[Web page edit records]
● ● ● ● ●
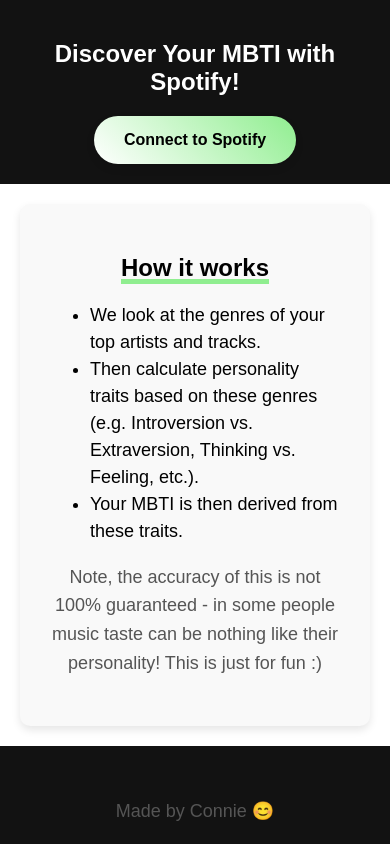
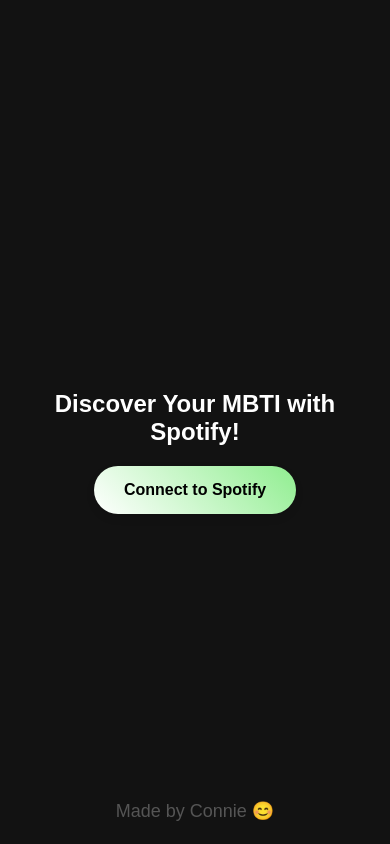
Before and after one commit to conniepocky/music-mbti, a plain HTML site: page frontend/index.html in a window 390 px wide. Drawn offline with Linux system fonts and the light colour scheme.

Commit message:
mobile devie fix

```diff
--- a/frontend/index.html
+++ b/frontend/index.html
@@ -4,6 +4,8 @@
 <head>
     <title>Spotify MBTI</title>
     <link rel="stylesheet" type="text/css" href="indexstyle.css">
+
+    <meta name="viewport" content="width=device-width, initial-scale=1.0">
 </head>
 
 <body>
--- a/frontend/indexstyle.css
+++ b/frontend/indexstyle.css
@@ -97,6 +97,6 @@ html {
 
 @media screen and (max-width: 700px) {
     .section {
-        height: auto;
+        height: 100%;
     }
 }
```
● ● ● ● ●
Your answer should be one number, the count of lines in the records that contain the string "frontend".

> REPLY:
5